Will the Financial Advice Market Review succeed where previous attempts to close up the widening advice gap have failed?

14 August 2015

So HM Treasury has finally recognised that the ‘advice gap’ that already existed pre-RDR has widened considerably since 1st January 2013. The FCA has been grappling with the issues of defining and regulating less onerous (ad therefore more affordable) forms of regulated financial advice for the last 2.5 years since payment for advice via new product sales commissions was banned. The last vestiges of a pre-RDR world will cease on 6th April 2016 when trail commission on legacy business stops being paid.

The free guidance service set up to support Pension Freedoms-linked decision-making was a sticking plaster designed to patch a specific at-retirement advice gap created by the ending compulsory annuity purchasing at retirement announced by George Osborne back in April 2014.

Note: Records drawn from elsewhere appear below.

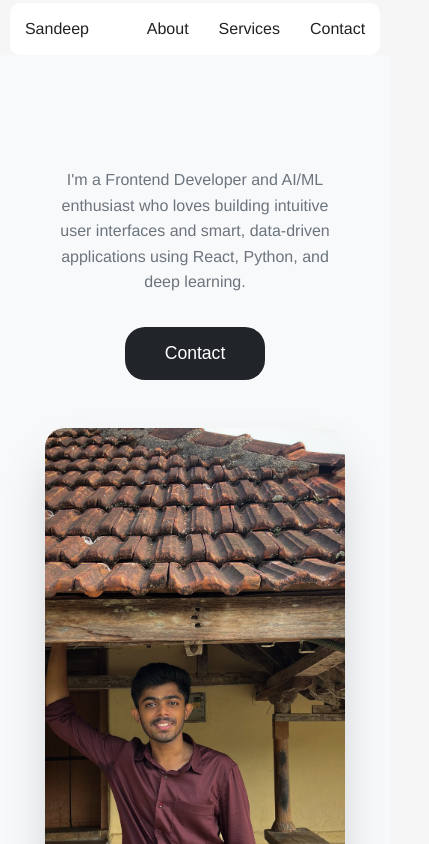
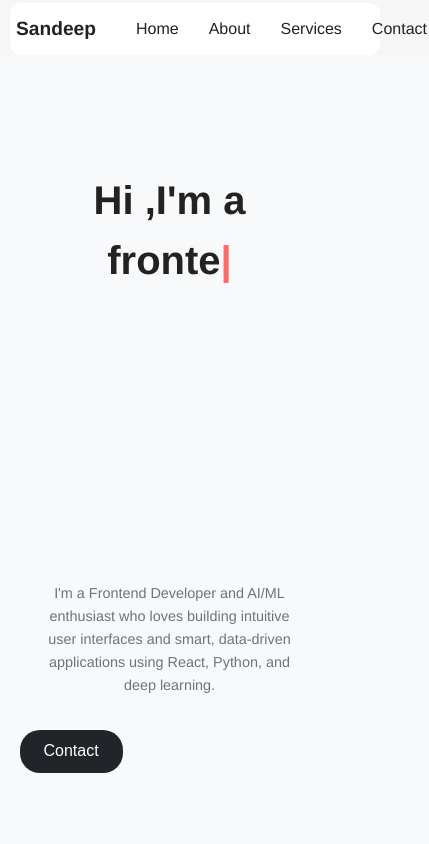
Before and after one commit to SandeepKumar-05/portfolioSandeep, a React (Vite) app: page / in a window 390 px wide. Shown: the top 844 px of the page, 429 px wide, since content can reach past the window. Built offline with nearby package versions, Linux system fonts and the light colour scheme.

Commit message:
Hero updated

```diff
--- a/src/components/Hero.jsx
+++ b/src/components/Hero.jsx
@@ -16,20 +16,23 @@ const Hero = () => {
                 ],
                 autoStart: true,
                 loop: true,
-                delay: 70,
-                deleteSpeed: 30,
+                delay: 100,
+                deleteSpeed: 100,
                 cursorClassName: 'typewriter-cursor'
                 }}
             />
 
             </div>
+             <div className="heroSubDiv">
+            <div className="heroSubHeading">
+                    <p>I'm a Frontend Developer and AI/ML enthusiast who loves building intuitive user interfaces and smart, data-driven applications using React, Python, and deep learning. </p>
+            </div>
+            <button className="cntButton">
+                Contact
+            </button>
         </div>
-        <div className="heroSubHeading">
-                <p>I'm a Frontend Developer and AI/ML enthusiast who loves building intuitive user interfaces and smart, data-driven applications using React, Python, and deep learning. </p>
         </div>
-        <button className="cntButton">
-            Contact
-        </button>
+
         <div className="heroImg">
             <img src={profilePic} alt="img" />
         </div>
--- a/src/components/Navbar.jsx
+++ b/src/components/Navbar.jsx
@@ -9,6 +9,7 @@ const Navbar = () => {
         <Link to="/">Sandeep</Link>
       </div>
       <ul className="nav_items">
+        <li><Link to="/">Home</Link></li>
         <li><Link to="/about">About</Link></li>
         <li><Link to="/services">Services</Link></li>
         <li><Link to="/contact">Contact</Link></li>
--- a/src/styles/Hero.css
+++ b/src/styles/Hero.css
@@ -13,18 +13,21 @@
 .heroContent {
   display: flex;
   flex-direction: column;
-  justify-content:flex-start;
+  justify-content: flex-start;
   height: 100%;
+  padding: 0 5%;
   position: relative;
-  top: 8%;
+  top: 5%;
+
 }
 
 .typewriterContainer {
   margin-bottom: 2rem;
+  position: relative;
 }
 
 .typewriterContainer h1 {
-  font-size: 6rem; /* Fixed large size */
+  font-size: clamp(3.5rem, 6vw, 6rem);
   color: var(--navColor);
   margin-bottom: 1rem;
   font-weight: 600;
@@ -32,47 +35,47 @@
 }
 
 .Typewriter {
-  font-size: 6rem; /* Fixed large size */
+  font-size: clamp(3.5rem, 6vw, 6rem);
   color: var(--navColor);
   font-weight: 600;
   line-height: 1.1;
   display: inline-block;
-  height: 6.5rem; /* Fixed height to prevent layout shift */
+  min-height: 6.5rem;
   width: 300px;
 }
 
 .typewriter-cursor {
   color: #ff6b6b;
-  font-size: 6rem;
+  font-size: clamp(3.5rem, 6vw, 6rem);
 }
-
-/* Fixed Position Elements */
+.heroSubDiv{
+    position: absolute;
+    top: 48%;
+}
+/* Content Positioning */
 .heroSubHeading {
-  position: absolute;
-  bottom: 35%;
-  left: 5%;
   max-width: 600px;
+  margin: 2rem 0;
 }
 
 .heroSubHeading p {
-  font-size: 1.2rem;
+  font-size: clamp(1rem, 1.2vw, 1.2rem);
   line-height: 1.6;
   color: #6c757d;
   margin: 0;
 }
 
 .cntButton {
-  position: absolute;
-  bottom:26%;
-  left: 5%;
   background: #212529;
   color: white;
   border: none;
   border-radius: 20px;
-  padding: 1rem 2.5rem;
-  font-size: 1.1rem;
+  padding: clamp(0.8rem, 1.1vw, 1rem) clamp(1.5rem, 2.5vw, 2.5rem);
+  font-size: clamp(1rem, 1.1vw, 1.1rem);
   cursor: pointer;
   transition: all 0.3s ease;
+  width: fit-content;
+  margin-top: 10px;
 }
 
 .cntButton:hover {
@@ -81,95 +84,87 @@
   box-shadow: 0 6px 20px rgba(255,107,107,0.3);
 }
 
+/* Image Container */
 .heroImg {
   display: flex;
   justify-content: center;
   align-items: center;
+  height: 100%;
 }
 
 .heroImg img {
   width: 100%;
   max-width: 500px;
-  height: 600px;
+  height: clamp(400px, 60vh, 600px);
   object-fit: cover;
   border-radius: 20px;
   box-shadow: 0 25px 50px -12px rgba(0,0,0,0.25);
 }
 
 /* Responsive Adjustments */
-@media (max-width: 1600px) {
-  .typewriterContainer h1,
-  .Typewriter,
-  .typewriter-cursor {
-    font-size: 5rem;
-  }
-}
+@media (max-width: 1080px) {
+  .heroSection {
+    background: #f8f9fa;
+    gap: 2rem;
+    width: 100vw;
 
-@media (max-width: 1200px) {
-  .typewriterContainer h1,
-  .Typewriter,
-  .typewriter-cursor {
-    font-size: 4rem;
-  }
-
-  .heroSubHeading {
-    bottom: 15%;
-  }
-}
-
-@media (max-width: 992px) {
-  .heroSection {
-    grid-template-columns: 1fr;
-    background: #f8f9fa;
-    padding-top: 5rem;
-    text-align: center;
   }
 
   .heroContent {
     order: 2;
-    margin-top: 2rem;
+    padding: 0;
+    align-items: center;
+    display: flex;
+    flex-direction: column;
+    justify-content: flex-start;
+  }
+
+  .typewriterContainer {
+    text-align: center;
+    width: 100%;
+  }
+
+  .Typewriter {
+    display: flex;
+    justify-content: center;
+  }
+
+  .heroSubHeading {
+    max-width: 100%;
+    padding: 0 5%;
+    text-align: center;
+  }
+
+  .cntButton {
+    margin: 0 auto;
+  }
+
+  .heroImg {
+    display: none;
+  }
+
+  /* .heroImg img {
+    height: clamp(300px, 50vh, 500px);
+  } */
+}
+
+@media (max-width: 480px) {
+  .heroSection {
+    padding: 3rem 5% 2rem;
   }
 
   .typewriterContainer h1,
   .Typewriter,
   .typewriter-cursor {
-    font-size: 3.5rem;
-  }
-
-  .heroSubHeading {
-    position: static;
-    max-width: 100%;
-    margin: 2rem auto;
-    padding: 0 2rem;
-  }
-
-  .cntButton {
-    position: static;
-    margin: 0 auto 3rem;
-  }
-
-  .heroImg {
-    order: 1;
-    margin-bottom: 2rem;
-  }
-
-  .heroImg img {
-    max-width: 400px;
-  }
-}
-
-@media (max-width: 576px) {
-  .typewriterContainer h1,
-  .Typewriter,
-  .typewriter-cursor {
-    font-size: 2.5rem;
+    font-size: clamp(2.5rem, 8vw, 3.5rem);
   }
 
   .heroSubHeading p {
-    font-size: 1rem;
+    font-size: clamp(0.9rem, 3.5vw, 1rem);
   }
 
   .heroImg img {
     max-width: 300px;
+    height: 350px;
   }
 }
--- a/src/styles/Navbar.css
+++ b/src/styles/Navbar.css
@@ -14,6 +14,8 @@
 .nav_logo a{
     text-decoration: none;
     color: var(--navColor);
+    font-size: 1.2rem;
+    font-weight: 600;
 }
 .nav_items{
     display: flex;
```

Hard analysis of the financials of IFA firms post-RDR present some cold-hard realities. The Cass Business School report entitled ‘Challenge & Opportunity – The Impact of the RDR on the UK Market for Financial Advice’ makes for worrying reading. The average adviser expects to garner £1,500 from each of roughly 150 clients to sustain the £220,000 per year of gross revenue required to function profitably given all the regulatory and administrative costs and normal business operational expenses they must cover. With fees averaging roughly 1% of assets that implies that the average IFA client will need £150,000 or more of investable assets. We also know there are just over 850,000 people living in the UK with this amount at their disposal for investment. So far so worrying. Where does that leave the other 30 million of us employed and of working age in the UK unable to afford an adviser?

Well the answer right now appears to be that we are increasingly fending for ourselves and it is perhaps no surprise that the Direct to Consumer market has been booming so that by the end of 2015 D2C platforms could well hold £140bn of our assets. Assets Under Management on D2C platforms is still growing at a rate of about 20% per annum year on year.

So is the number of financial advisers still trading 2.5 years on from RDR falling correspondingly and at the rates that were reported frequently during 2013? The reported figures don’t present a clear picture. Although there was an initial fall from 40,000 to 31,000 advisers during 2013, the numbers seem to have stabilised since with only bank-based advisers being at least halved as a result of tighter RDR-lined regulations forcing them out of business. The last two years have also seen a marked increase in migration from full IFA to Restricted Advice status simultaneous with a swelling of consolidator networks like Tavistock and Succession. But will networks-led consolidation hasten a reduction in actual numbers of advisers? The jury is still out.

We are certainly seeing the real turmoil that RDR has unleashed playing out in the troubles of some consolidator networks, most notably Sesame which has been losing many of the successful and profitable wealth managers that it might have hoped to hold onto. Many are migrating back to Direct AR status. The problem of consolidating IFAs is that networks’ compliance costs and risks rose exponentially as more and more adviser firms are brought into the network because you have to gear the back office systems and compliance overheads to the lowest common denominator. For well organised wealth managers it all starts to feel too slow, bureaucratic and expensive. Big is not necessarily beautiful in the advice world. But amid all this turmoil it is far from clear whether adviser numbers are actually falling or indeed whether advisers operating today have less client assets on their books.

However it is clear that HMT and the FCA would like to see many more of us getting access to affordable, regulated financial advice. So much so that they are doing extensive consumer market research over the next few months to try to understand what’s really going on. It will report back its findings and recommendations before the Spring Budget 2016.

Will the Government finally find a definition and regulatory regime for Simplified Advice or will they continue to leave adviser firms with market-limiting levels of risk, as well as rising costs of that risk and regulatory compliance? We will have to wait seven months to find out for sure.